It’s not, in this instance, that you’ve been knocked off your horse. You are–this much is clear–still very much on your horse.
It’s rather that you’ve been jolted while in the saddle. And this is curious at the same time that it’s unsettling.
Don’t blame it on the horse. Observe that the horse, in this instance, is not spooked. The horse is fine.
Don’t even blame it ‘on yourself,’ though this turn within will take you closer to what’s happening.
No, realize that regardless of circumstances, no matter how well the horse is trotting, and notwithstanding your prior attempts to lead a calm and composed life, you are not at ease. Undeniably, the mind is not at peace.
You now see the second patriarch’s meaning when he said, “I am not at peace.” His meaning is yours.
This insight rattles you. For you start to see that all your practices, all the “psychotechnologies” you’ve engaged in hitherto while not for naught are nonetheless ultimately ineffectual. They won’t bring you home.
Understanding all this, ask yourself this question, “How could it be that such a minor, insignificant incident could have jolted, rattled, and stirred me so? I’m in the saddle, I’ve not fallen off, yet I’m rattled by this insignificant something. How could this be?”
You’re starting to see clearly that however quiet the mind is, it seems never to be totally at rest or at ease. The deeper you look into the matter, the subtler the disquiet, or dis-ease, revealed.
Will it never end? Will the mind never be truly still?
Again, “How could it be that such a minor, insignificant incident could have jolted, rattled, and stirred me so?”
Then you start to realize, in a more poignant, direct way, that mind is always in flux–excited one minute, angry the next, crestfallen in the afternoon, bubbly in the evening, and despondent by nightfall. And each day discloses the same painful truth, the unseemly marriage of anicca (impermanence) and dukkha (dis-ease).
I am not at ease. My mind is not at peace. Meanwhile, the horse is just fine. Meanwhile, moments before, I seemed to be going along just fine. What gives?
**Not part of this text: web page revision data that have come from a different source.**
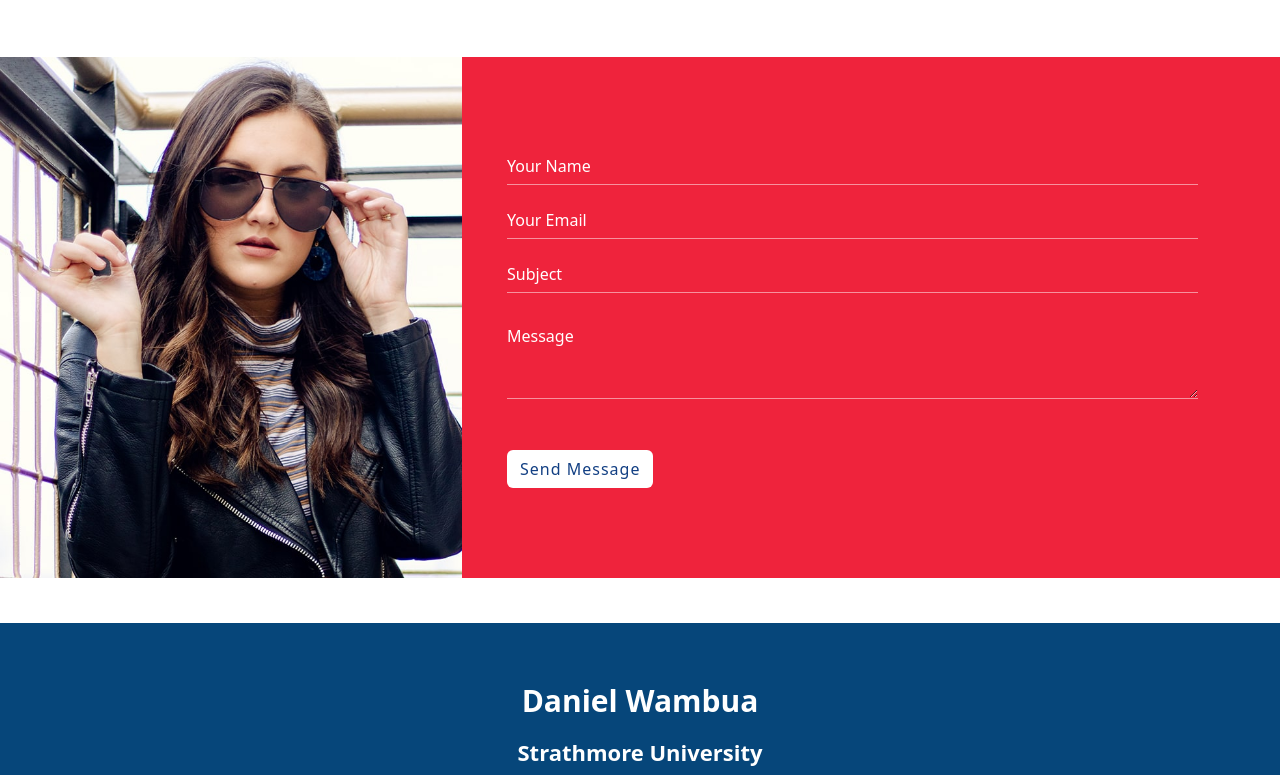
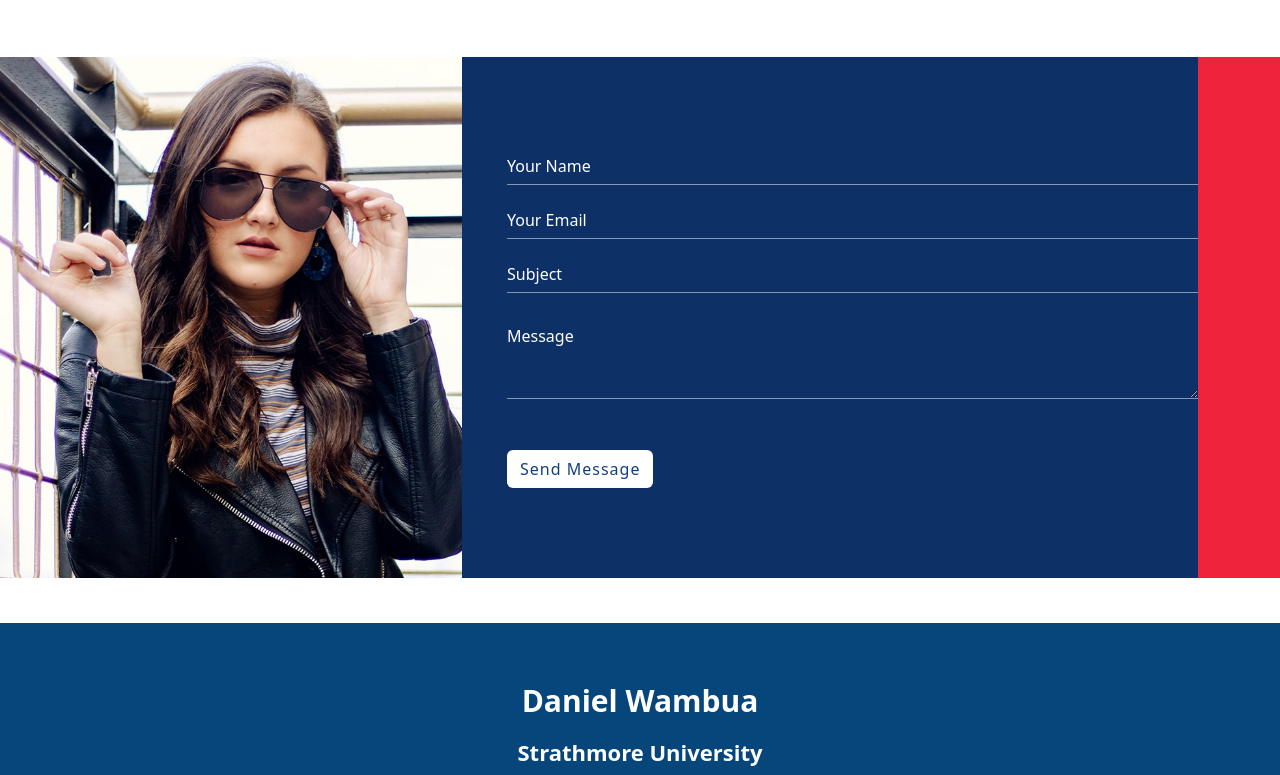
Before and after one commit to daniel-muthui/portfolio, a plain HTML site: page index.html in a window 1280 px wide. Shown: the part 3620-4395 px from the top of the page. Drawn offline with nearby package versions, Linux system fonts and the light colour scheme.

Commit message:
form color change

```diff
--- a/style.css
+++ b/style.css
@@ -847,7 +847,7 @@ a:focus {
 .contact .contact-form {
     position: relative;
     padding: 90px 0 90px 45px;
-    background: #EF233C;
+    background: #0d3167;
 }
 
 .contact .contact-form input {
```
What is seen and felt cannot be unseen or unfelt. Your life-koan is right here for you: given this impossible situation, what can you do?